Sep 26 2011
An estimated 80 percent of Americans will experience back pain at some point in their lives. Pain may be chronic or acute. Chronic pain is persistent and may be caused by disease, age-related degeneration or lingering effects of injury to any of the structures of the spinal column, which includes the vertebrae, facet joints, intervertebral discs or surrounding muscles and ligaments. Acute pain can be severe and usually happens immediately after an injury. It should resolve itself with six weeks, according to the National Institute of Arthritis Musculoskeletal and Skin Diseases (NIAMS), a division of the National Institutes of Health (NIH). The first line of treatment for acute pain may include analgesics such as aspirin. There are also non-pharmaceutical approaches to chronic or acute back pain, such as acupuncture or chiropractic care.
Jamie Oskin, ND, practices homeopathy, which he believes can complement chiropractic medicine. Homeopathy was developed more than 200 years ago and relies on two concepts, according to the National Center for Complementary and Alternative Medicine (NCCAM), part of the NIH. The first concept is "like cures like," which says that an illness can be cured by a substance that would cause symptoms similar to that disease in a healthy person. The second concept is "law of minimum dose," meaning that a medicine becomes increasingly more potent as it becomes more dilute.
All chiropractors considering homeopathy have to first consider a few things, Oskin wrote on Chiroeco.com. They must diagnose their patients thoroughly, characterize location and patterns of pain, determine symptoms other than the pain that may have been caused by injury, consult homeopathy references and ask patients open-ended questions to describe their condition rather than yes/no questions.
Homeopathic medicines are usually made from animal, mineral or plant sources in small quantities, Oskin said. Common preparations for back pain include Rhus toxicodendron, byronia and belladonna. Sciatica may be treated with Magnesia phosphorica and Colocynthis. Appropriate treatments and dosages can differ from one individual to the next and should be approached as such, Oskin said.

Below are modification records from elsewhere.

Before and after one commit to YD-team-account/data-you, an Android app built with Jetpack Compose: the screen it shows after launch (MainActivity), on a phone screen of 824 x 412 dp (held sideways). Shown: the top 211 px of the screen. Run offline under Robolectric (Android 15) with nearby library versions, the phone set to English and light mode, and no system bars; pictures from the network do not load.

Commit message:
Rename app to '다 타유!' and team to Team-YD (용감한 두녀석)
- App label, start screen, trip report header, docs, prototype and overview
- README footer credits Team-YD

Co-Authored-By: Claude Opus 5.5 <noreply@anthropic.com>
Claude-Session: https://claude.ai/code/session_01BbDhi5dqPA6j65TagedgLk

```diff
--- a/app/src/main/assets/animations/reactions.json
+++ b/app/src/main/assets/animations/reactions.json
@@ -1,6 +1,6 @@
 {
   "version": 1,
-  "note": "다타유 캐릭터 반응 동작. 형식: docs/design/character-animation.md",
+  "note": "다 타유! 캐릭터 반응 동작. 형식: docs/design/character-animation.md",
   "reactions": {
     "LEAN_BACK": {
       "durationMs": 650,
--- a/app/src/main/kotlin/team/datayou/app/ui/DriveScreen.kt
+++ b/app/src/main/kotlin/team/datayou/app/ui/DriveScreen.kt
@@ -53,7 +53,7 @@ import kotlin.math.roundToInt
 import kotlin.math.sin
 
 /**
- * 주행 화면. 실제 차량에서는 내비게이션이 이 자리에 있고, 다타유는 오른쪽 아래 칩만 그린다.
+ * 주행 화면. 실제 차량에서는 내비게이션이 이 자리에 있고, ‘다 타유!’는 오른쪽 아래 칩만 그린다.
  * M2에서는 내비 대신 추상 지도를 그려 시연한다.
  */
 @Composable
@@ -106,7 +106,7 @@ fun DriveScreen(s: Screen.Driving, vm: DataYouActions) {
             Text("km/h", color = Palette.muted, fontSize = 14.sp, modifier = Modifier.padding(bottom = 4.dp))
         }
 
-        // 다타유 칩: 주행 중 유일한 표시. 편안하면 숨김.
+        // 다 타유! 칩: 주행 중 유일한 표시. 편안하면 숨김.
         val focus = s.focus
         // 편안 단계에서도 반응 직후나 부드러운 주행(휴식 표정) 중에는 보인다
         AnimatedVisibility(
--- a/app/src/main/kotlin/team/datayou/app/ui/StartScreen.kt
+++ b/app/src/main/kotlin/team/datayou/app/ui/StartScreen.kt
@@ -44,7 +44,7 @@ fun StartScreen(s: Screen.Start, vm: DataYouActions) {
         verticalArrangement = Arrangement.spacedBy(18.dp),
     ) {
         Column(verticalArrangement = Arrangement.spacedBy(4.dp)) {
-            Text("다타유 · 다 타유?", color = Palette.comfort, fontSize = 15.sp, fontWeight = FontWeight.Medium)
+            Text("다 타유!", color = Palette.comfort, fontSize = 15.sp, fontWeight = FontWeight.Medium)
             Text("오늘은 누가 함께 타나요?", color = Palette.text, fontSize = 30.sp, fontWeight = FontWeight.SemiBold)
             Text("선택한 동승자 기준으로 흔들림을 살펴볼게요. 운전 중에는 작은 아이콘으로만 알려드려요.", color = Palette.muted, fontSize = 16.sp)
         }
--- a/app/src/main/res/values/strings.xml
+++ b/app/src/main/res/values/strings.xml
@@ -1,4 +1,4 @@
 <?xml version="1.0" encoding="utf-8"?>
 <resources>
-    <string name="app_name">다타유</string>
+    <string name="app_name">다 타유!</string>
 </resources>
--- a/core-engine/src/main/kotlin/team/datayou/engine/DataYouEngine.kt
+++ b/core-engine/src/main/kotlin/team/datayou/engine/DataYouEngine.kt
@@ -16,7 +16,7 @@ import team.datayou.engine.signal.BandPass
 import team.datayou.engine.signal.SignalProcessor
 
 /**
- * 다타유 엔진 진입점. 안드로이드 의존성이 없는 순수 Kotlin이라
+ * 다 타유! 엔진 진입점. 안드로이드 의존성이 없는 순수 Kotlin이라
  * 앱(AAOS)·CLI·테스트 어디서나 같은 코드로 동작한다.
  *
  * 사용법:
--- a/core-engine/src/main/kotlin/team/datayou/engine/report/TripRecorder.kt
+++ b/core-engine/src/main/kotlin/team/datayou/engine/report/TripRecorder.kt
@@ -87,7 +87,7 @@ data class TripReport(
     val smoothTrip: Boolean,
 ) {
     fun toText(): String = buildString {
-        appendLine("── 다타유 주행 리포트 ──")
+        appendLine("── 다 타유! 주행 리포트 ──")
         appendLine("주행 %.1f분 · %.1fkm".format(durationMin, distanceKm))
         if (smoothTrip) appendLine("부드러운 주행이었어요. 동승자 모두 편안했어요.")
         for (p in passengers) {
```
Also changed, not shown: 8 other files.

Any patient considering homeopathy should remember not to use it as a total replacement for conventional care, NCCAM said. People should inform their primary doctors of all complementary treatment they receive, and ask practitioners about their level of training and experience.

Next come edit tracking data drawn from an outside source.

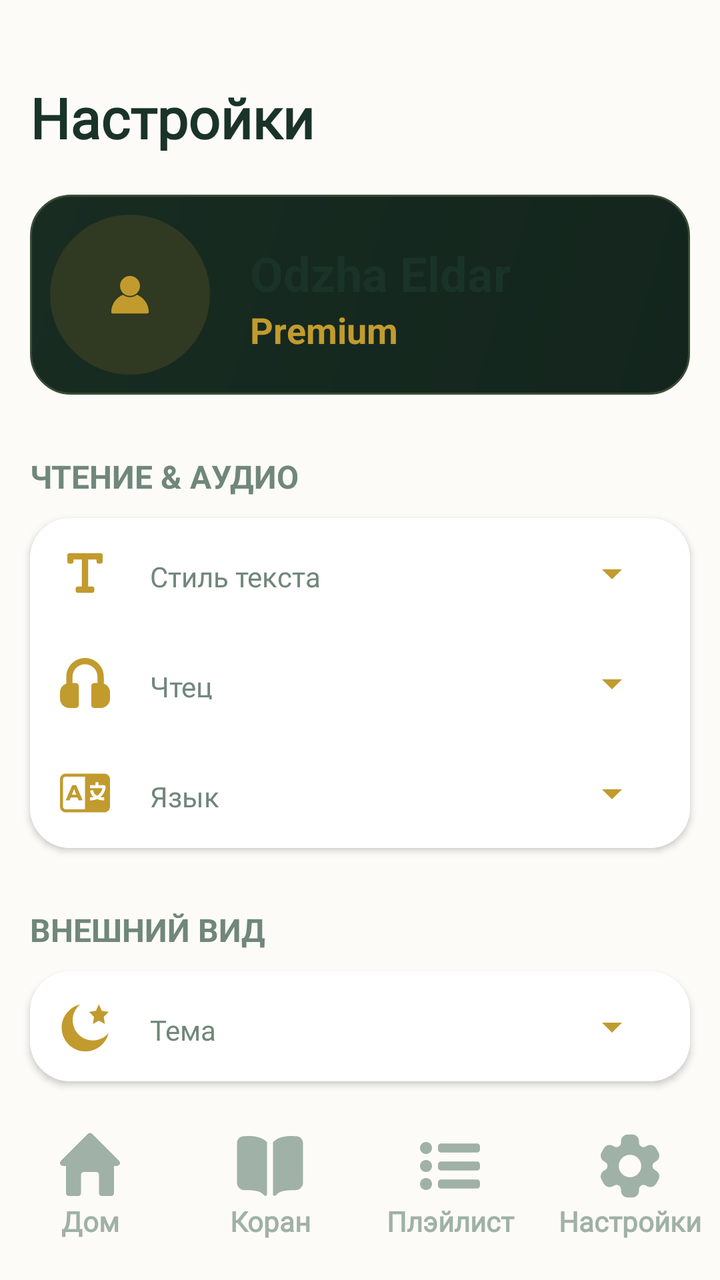
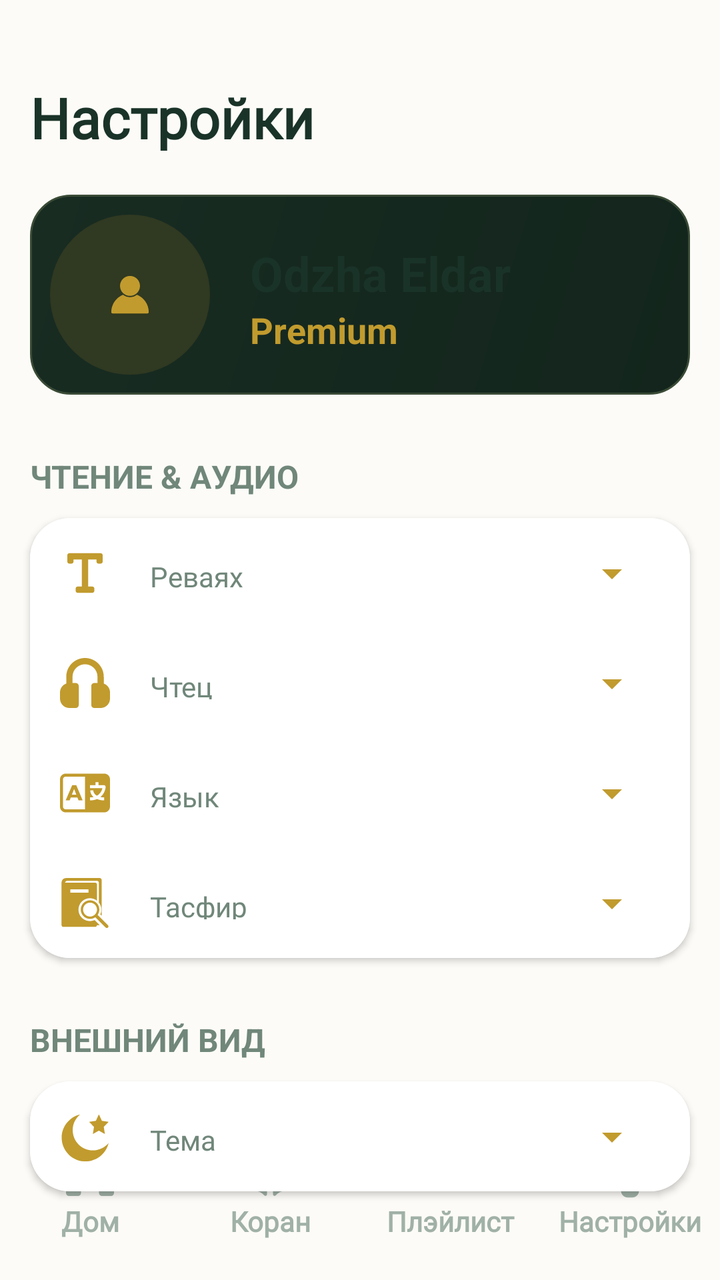

Before-and-after screenshots of an Android layout around one commit, followed by the original layout XML and the change that was made.
<!-- AndroidManifest.xml: application theme Theme.YchiCoran -->
<!-- res/layout/activity_settings.xml -->
<?xml version="1.0" encoding="utf-8"?>
<androidx.constraintlayout.widget.ConstraintLayout xmlns:android="http://schemas.android.com/apk/res/android"
    xmlns:app="http://schemas.android.com/apk/res-auto"
    xmlns:tools="http://schemas.android.com/tools"
    android:id="@+id/main"
    android:layout_width="match_parent"
    android:layout_height="match_parent"
    android:paddingTop="20dp">

        <TextView
            android:id="@+id/title_settings"
            android:layout_width="wrap_content"
            android:layout_height="wrap_content"
            android:layout_marginStart="15dp"
            android:layout_marginTop="20dp"
            android:fontFamily="@font/merriweather_bold"
            android:text="@string/down_menu_settings"
            android:textColor="@color/h1_text_color"
            android:textSize="28dp"
            android:textStyle="bold"
            app:layout_constraintStart_toStartOf="parent"
            app:layout_constraintTop_toTopOf="parent" />


    <androidx.constraintlayout.widget.ConstraintLayout
        android:id="@+id/constraintLayout2"
        android:layout_width="0dp"
        android:layout_height="100dp"
        android:layout_marginStart="15dp"
        android:layout_marginEnd="15dp"
        android:layout_marginTop="20dp"
        android:background="@drawable/card_gradiend"
        android:padding="10dp"
        app:layout_constraintEnd_toEndOf="parent"
        app:layout_constraintStart_toStartOf="parent"
        app:layout_constraintTop_toBottomOf="@+id/title_settings">

        <ImageView
            android:id="@+id/avatar_settings"
            android:layout_width="80dp"
            android:layout_height="match_parent"
            android:background="@drawable/yelov_cyrell"
            android:padding="30dp"
            android:src="@drawable/ic_settings_avatar"
            app:layout_constraintBottom_toBottomOf="parent"
            app:layout_constraintLeft_toLeftOf="parent"
            app:layout_constraintTop_toTopOf="parent" />

        <TextView
            android:id="@+id/UserName"
            android:layout_width="wrap_content"
            android:layout_height="wrap_content"
            android:layout_marginLeft="20dp"
            android:text="Odzha Eldar"
            android:textColor="@color/h1_text_color"
            android:textSize="24dp"
            android:textStyle="bold"
            app:layout_constraintBottom_toBottomOf="parent"
            app:layout_constraintStart_toEndOf="@+id/avatar_settings"
            app:layout_constraintTop_toTopOf="parent"
            app:layout_constraintVertical_bias="0.26999998" />

        <TextView
            android:id="@+id/User_status"
            android:layout_width="wrap_content"
            android:layout_height="wrap_content"
            android:layout_marginLeft="20dp"
            android:text="Premium"
            android:textColor="@color/h2_text_color"
            android:textSize="18dp"
            android:textStyle="bold"
            app:layout_constraintStart_toEndOf="@+id/avatar_settings"
            app:layout_constraintTop_toBottomOf="@+id/UserName" />


    </androidx.constraintlayout.widget.ConstraintLayout>

    <TextView
        android:id="@+id/title_reading"
        android:layout_width="wrap_content"
        android:layout_height="wrap_content"
        android:layout_marginStart="15dp"
        android:layout_marginTop="30dp"
        android:text="@string/title_seting_read"
        android:textColor="@color/standart_txt"
        android:textSize="16dp"
        android:textStyle="bold"
        app:layout_constraintStart_toStartOf="parent"
        app:layout_constraintTop_toBottomOf="@+id/constraintLayout2" />

    <androidx.cardview.widget.CardView
        android:id="@+id/cardView"
        android:layout_width="0dp"
        android:layout_height="wrap_content"
        android:layout_marginStart="15dp"
        android:layout_marginEnd="15dp"
        android:layout_marginTop="10dp"
        android:background="@color/background_card"
        app:cardCornerRadius="20dp"
        app:layout_constraintEnd_toEndOf="parent"
        app:layout_constraintStart_toStartOf="parent"
        app:layout_constraintTop_toBottomOf="@+id/title_reading">

        <LinearLayout
            android:layout_width="match_parent"
            android:layout_height="wrap_content"
            android:orientation="vertical">
            <androidx.constraintlayout.widget.ConstraintLayout style="@style/block_settings">

                <ImageView
                    android:id="@+id/img_style_text"
                    style="@style/img_settings"
                    android:src="@drawable/ic_settings_style_text"
                    app:layout_constraintBottom_toBottomOf="parent"
                    app:layout_constraintStart_toStartOf="parent"
                    app:layout_constraintTop_toTopOf="parent" />

                <TextView
                    android:id="@+id/text_style_text"
                    style="@style/text_settings"
                    android:text="@string/text_setting_style_text"
                    app:layout_constraintBottom_toBottomOf="parent"
                    app:layout_constraintEnd_toStartOf="@+id/spinner_style_text"
                    app:layout_constraintStart_toEndOf="@+id/img_style_text"
                    app:layout_constraintTop_toTopOf="parent" />

                <Spinner
                    android:id="@+id/spinner_riwayah"
                    style="@style/spriner_settings"
                    app:layout_constraintBottom_toBottomOf="parent"
                    app:layout_constraintEnd_toEndOf="parent"
                    app:layout_constraintTop_toTopOf="parent" />

            </androidx.constraintlayout.widget.ConstraintLayout>

            <androidx.constraintlayout.widget.ConstraintLayout style="@style/block_settings">

                <ImageView
                    android:id="@+id/img_reader"
                    style="@style/img_settings"
                    android:src="@drawable/ic_settings_reader"
                    app:layout_constraintBottom_toBottomOf="parent"
                    app:layout_constraintStart_toStartOf="parent"
                    app:layout_constraintTop_toTopOf="parent" />

                <TextView
                    android:id="@+id/text_reader"
                    style="@style/text_settings"
                    android:text="@string/text_setting_reader"
                    app:layout_constraintBottom_toBottomOf="parent"
                    app:layout_constraintEnd_toStartOf="@+id/spinner_reader"
                    app:layout_constraintStart_toEndOf="@+id/img_reader"
                    app:layout_constraintTop_toTopOf="parent" />

                <Spinner
                    android:id="@+id/spinner_reader"
                    style="@style/spriner_settings"
                    android:prompt="@string/text_setting_theme"
                    app:layout_constraintBottom_toBottomOf="parent"
                    app:layout_constraintEnd_toEndOf="parent"
                    app:layout_constraintTop_toTopOf="parent" />
            </androidx.constraintlayout.widget.ConstraintLayout>

            <androidx.constraintlayout.widget.ConstraintLayout style="@style/block_settings">

                <ImageView
                    android:id="@+id/img_target_language"
                    style="@style/img_settings"
                    android:src="@drawable/ic_settings_language"
                    app:layout_constraintBottom_toBottomOf="parent"
                    app:layout_constraintStart_toStartOf="parent"
                    app:layout_constraintTop_toTopOf="parent" />

                <TextView
                    android:id="@+id/text_target_language"
                    style="@style/text_settings"
                    android:text="@string/text_setting_language"
                    app:layout_constraintBottom_toBottomOf="parent"
                    app:layout_constraintEnd_toStartOf="@+id/spinner_target_language"
                    app:layout_constraintStart_toEndOf="@+id/img_target_language"
                    app:layout_constraintTop_toTopOf="parent" />

                <Spinner
                    android:id="@+id/spinner_target_language"
                    style="@style/spriner_settings"
                    app:layout_constraintBottom_toBottomOf="parent"
                    app:layout_constraintEnd_toEndOf="parent"
                    app:layout_constraintTop_toTopOf="parent" />
            </androidx.constraintlayout.widget.ConstraintLayout>

        </LinearLayout>
    </androidx.cardview.widget.CardView>

    <TextView
        android:id="@+id/setting_them"
        android:layout_width="wrap_content"
        android:layout_height="wrap_content"
        android:layout_marginStart="15dp"
        android:layout_marginTop="30dp"
        android:text="@string/title_seting_them"
        android:textColor="@color/standart_txt"
        android:textSize="16dp"
        android:textStyle="bold"
        app:layout_constraintStart_toStartOf="parent"
        app:layout_constraintTop_toBottomOf="@+id/cardView" />

    <androidx.cardview.widget.CardView
        android:id="@+id/block_theme"
        android:layout_width="0dp"
        android:layout_height="wrap_content"
        android:layout_marginStart="15dp"
        android:layout_marginEnd="15dp"
        android:layout_marginTop="10dp"
        android:background="@color/background_card"
        app:cardCornerRadius="20dp"
        app:layout_constraintEnd_toEndOf="parent"
        app:layout_constraintStart_toStartOf="parent"
        app:layout_constraintTop_toBottomOf="@+id/setting_them">


        <LinearLayout
            android:layout_width="match_parent"
            android:layout_height="wrap_content"
            android:orientation="vertical">

            <androidx.constraintlayout.widget.ConstraintLayout style="@style/block_settings">

                <ImageView
                    android:id="@+id/img_theme"
                    style="@style/img_settings"
                    android:src="@drawable/ic_settings_theme"
                    app:layout_constraintBottom_toBottomOf="parent"
                    app:layout_constraintStart_toStartOf="parent"
                    app:layout_constraintTop_toTopOf="parent" />

                <TextView
                    android:id="@+id/text_theme"
                    style="@style/text_settings"
                    android:text="@string/text_setting_theme"
                    app:layout_constraintBottom_toBottomOf="parent"
                    app:layout_constraintEnd_toStartOf="@+id/spinner_theme"
                    app:layout_constraintStart_toEndOf="@+id/img_theme"
                    app:layout_constraintTop_toTopOf="parent" />

                <Spinner
                    android:id="@+id/spinner_theme"
                    style="@style/spriner_settings"
                    app:layout_constraintBottom_toBottomOf="parent"
                    app:layout_constraintEnd_toEndOf="parent"
                    app:layout_constraintTop_toTopOf="parent" />

            </androidx.constraintlayout.widget.ConstraintLayout>
        </LinearLayout>
    </androidx.cardview.widget.CardView>


    <include
        layout="@layout/down_navbar"
        android:layout_width="match_parent"
        android:layout_height="wrap_content"
        app:layout_constraintBottom_toBottomOf="parent"
        app:layout_constraintEnd_toEndOf="parent"
        app:layout_constraintStart_toStartOf="parent" />



</androidx.constraintlayout.widget.ConstraintLayout>
<!-- res/layout/down_navbar.xml (included above) -->
<?xml version="1.0" encoding="utf-8"?>
<LinearLayout xmlns:android="http://schemas.android.com/apk/res/android"
    xmlns:app="http://schemas.android.com/apk/res-auto"
    android:id="@+id/down_menu"
    android:layout_width="match_parent"
    android:background="@color/background_nav_bar"
    android:layout_height="wrap_content"
    android:baselineAligned="false"
    android:orientation="horizontal"
    android:paddingBottom="20dp"
    android:paddingTop="5dp"
    app:layout_constraintBottom_toBottomOf="parent"
    app:layout_constraintEnd_toEndOf="parent"
    app:layout_constraintHorizontal_bias="0.55"
    app:layout_constraintStart_toStartOf="parent">
    <LinearLayout
        android:id="@+id/menu_home"
        style="@style/block_nav_bar">
        <ImageView
            android:id="@+id/img_menu_home"
            style="@style/img_nav_bar"
            app:srcCompat="@drawable/ic_menu_home" />
        <TextView
            android:id="@+id/text_menu_home"
            style="@style/text_nav_bar"
            android:text="@string/down_menu_home" />
    </LinearLayout>
    <LinearLayout
        android:id="@+id/menu_quran"
        style="@style/block_nav_bar">
        <ImageView
            android:id="@+id/img_menu_quran"
            style="@style/img_nav_bar"
            app:srcCompat="@drawable/ic_menu_quran" />
        <TextView
            android:id="@+id/text_menu_quran"
            style="@style/text_nav_bar"
            android:text="@string/down_menu_quran" />
    </LinearLayout>
    <LinearLayout
        android:id="@+id/menu_play_list"
        style="@style/block_nav_bar">
        <ImageView
            android:id="@+id/img_menu_play_list"
            style="@style/img_nav_bar"
            app:srcCompat="@drawable/ic_menu_play_list" />
        <TextView
            android:id="@+id/text_menu_play_list"
            style="@style/text_nav_bar"
            android:text="@string/down_menu_play_list" />
    </LinearLayout>
    <LinearLayout
        android:id="@+id/menu_settings"
        style="@style/block_nav_bar">

        <ImageView
            android:id="@+id/img_menu_settings"
            style="@style/img_nav_bar"
            app:srcCompat="@drawable/ic_menu_settings" />

        <TextView
            android:id="@+id/text_menu_settings"
            style="@style/text_nav_bar"
            android:text="@string/down_menu_settings" />
    </LinearLayout>
</LinearLayout>
<!-- resources referenced by this layout -->
<resources>
  <color name="background_card">#FFFFFF</color>
  <color name="background_nav_bar">#FDFBF7</color>
  <color name="h1_text_color">#1A3329</color>
  <color name="h2_text_color">#C19B2E</color>
  <color name="standart_txt">#70877A</color>
  <!-- drawable yelov_cyrell (drawable) -->
  <?xml version="1.0" encoding="utf-8"?>
  <shape xmlns:android="http://schemas.android.com/apk/res/android">
      <solid android:color="#303921"/>
      <corners android:radius="50dp"/>
  
  </shape>
  <string name="down_menu_home">Дом</string>
  <string name="down_menu_play_list">Плэйлист</string>
  <string name="down_menu_quran">Коран</string>
  <string name="down_menu_settings">Настройки</string>
  <string name="text_setting_language">Язык</string>
  <string name="text_setting_reader">Чтец</string>
  <string name="text_setting_style_text">Стиль текста</string>
  <string name="text_setting_theme">Тема</string>
  <string name="title_seting_read">ЧТЕНИЕ &amp; АУДИО</string>
  <string name="title_seting_them">ВНЕШНИЙ ВИД</string>
  <style name="block_nav_bar">
          <item name="android:layout_width">0dp</item>
          <item name="android:layout_weight">1</item>
          <item name="android:layout_height">match_parent</item>
          <item name="android:clickable">true</item>
          <item name="android:orientation">vertical</item>
      </style>
  <style name="block_settings">
          <item name="android:layout_width">match_parent</item>
          <item name="android:layout_height">wrap_content</item>
          <item name="android:padding">15dp</item>
          <item name="android:background">@color/background_card</item>
      </style>
  <style name="img_nav_bar">
          <item name="android:layout_width">36dp</item>
          <item name="android:layout_height">36dp</item>
          <item name="android:layout_gravity">center</item>
      </style>
  <style name="Theme.YchiCoran" parent="Base.Theme.YchiCoran" />
  <color name="down_nav_item_color">#A0B1A7</color>
  <color name="background_activ_element">#C19B2E</color>
  <color name="background_layout">#FCFBF7</color>
  <!-- unchanged entries left out for length: 15 -->
</resources>

<!-- the commit's change to res/layout/activity_settings.xml (unified diff, before → after) -->
@@ -187,6 +187,33 @@
                     app:layout_constraintEnd_toEndOf="parent"
                     app:layout_constraintTop_toTopOf="parent" />
             </androidx.constraintlayout.widget.ConstraintLayout>
+            <androidx.constraintlayout.widget.ConstraintLayout style="@style/block_settings">
+
+                <ImageView
+                    android:id="@+id/img_tafsir_setting"
+                    style="@style/img_settings"
+                    android:src="@drawable/ic_tafsir_setting"
+                    app:layout_constraintBottom_toBottomOf="parent"
+                    app:layout_constraintStart_toStartOf="parent"
+                    app:layout_constraintTop_toTopOf="parent" />
+
+                <TextView
+                    android:id="@+id/text_target_tasfit"
+                    style="@style/text_settings"
+                    android:text="@string/text_setting_tasfir"
+                    app:layout_constraintBottom_toBottomOf="parent"
+                    app:layout_constraintEnd_toStartOf="@+id/spinner_tafsir"
+                    app:layout_constraintStart_toEndOf="@+id/img_tafsir_setting"
+                    app:layout_constraintTop_toTopOf="parent" />
+
+                <Spinner
+                    android:id="@+id/spinner_tafsir"
+                    style="@style/spriner_settings"
+                    app:layout_constraintBottom_toBottomOf="parent"
+                    app:layout_constraintEnd_toEndOf="parent"
+                    app:layout_constraintTop_toTopOf="parent" />
+            </androidx.constraintlayout.widget.ConstraintLayout>
+
 
         </LinearLayout>
     </androidx.cardview.widget.CardView>
<!-- resource entries referenced after the edit -->
@@ -5,6 +5,12 @@
   <color name="h1_text_color">#1A3329</color>
   <color name="h2_text_color">#C19B2E</color>
   <color name="standart_txt">#70877A</color>
+  <!-- drawable ic_tafsir_setting (drawable) -->
+  <vector xmlns:android="http://schemas.android.com/apk/res/android" android:autoMirrored="true" android:height="800dp" android:viewportHeight="26.064" android:viewportWidth="26.064" android:width="800dp">
+        
+      <path android:fillColor="@color/background_activ_element" android:pathData="M19.27,23.146l-1.218,-1.22c-0.555,0.253 -1.146,0.419 -1.75,0.49c-0.446,0.067 -0.729,0.053 -1.222,0.021l-0.059,-0.004c-3.077,-0.291 -5.397,-2.843 -5.397,-5.938c0.005,-1.614 0.631,-3.109 1.762,-4.232c1.131,-1.122 2.631,-1.737 4.224,-1.729c1.381,0.004 2.65,0.484 3.66,1.279V3.369c0,-0.511 -0.412,-0.923 -0.921,-0.923L2.626,2.438c0,-0.633 0.953,-0.955 0.953,-0.955h15.692c0.982,0 0.954,0.865 0.954,0.865v10.4c0.831,1.025 1.331,2.329 1.331,3.746c-0.002,0.865 -0.184,1.699 -0.531,2.464l0.654,0.656V0.866C21.678,0.175 20.812,0 20.812,0H3.406C0.809,0 0.809,2.405 0.809,2.405v22.156c0,0.509 0.412,0.923 0.923,0.923h16.617c0.51,0 0.921,-0.414 0.921,-0.923h1.414l-0.93,-0.932L19.27,23.146zM5.347,5.875h9.53v1.803h-9.53V5.875zM25.004,24.611l-5.375,-5.374c0.546,-0.782 0.868,-1.729 0.871,-2.754c0.009,-2.674 -2.152,-4.85 -4.826,-4.856c-2.673,-0.012 -4.85,2.15 -4.859,4.824c-0.008,2.523 1.915,4.603 4.381,4.836h0.024c0.483,0.034 0.667,0.041 0.998,-0.011c0.815,-0.093 1.568,-0.391 2.208,-0.838l5.376,5.375c0.332,0.334 0.871,0.334 1.203,0.002C25.337,25.482 25.337,24.945 25.004,24.611zM15.646,20.099c-2.006,-0.006 -3.627,-1.638 -3.62,-3.646c0.006,-2.004 1.64,-3.624 3.645,-3.616c2.005,0.006 3.625,1.638 3.618,3.643C19.284,18.487 17.65,20.106 15.646,20.099z"/>
+      
+  </vector>
   <!-- drawable yelov_cyrell (drawable) -->
   <?xml version="1.0" encoding="utf-8"?>
   <shape xmlns:android="http://schemas.android.com/apk/res/android">
@@ -18,7 +24,8 @@
   <string name="down_menu_settings">Настройки</string>
   <string name="text_setting_language">Язык</string>
   <string name="text_setting_reader">Чтец</string>
-  <string name="text_setting_style_text">Стиль текста</string>
+  <string name="text_setting_style_text">Реваях</string>
+  <string name="text_setting_tasfir">Тасфир</string>
   <string name="text_setting_theme">Тема</string>
   <string name="title_seting_read">ЧТЕНИЕ &amp; АУДИО</string>
   <string name="title_seting_them">ВНЕШНИЙ ВИД</string>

NCCAM is supporting research into the relative strengths and effectiveness of diluted homeopathic medicines.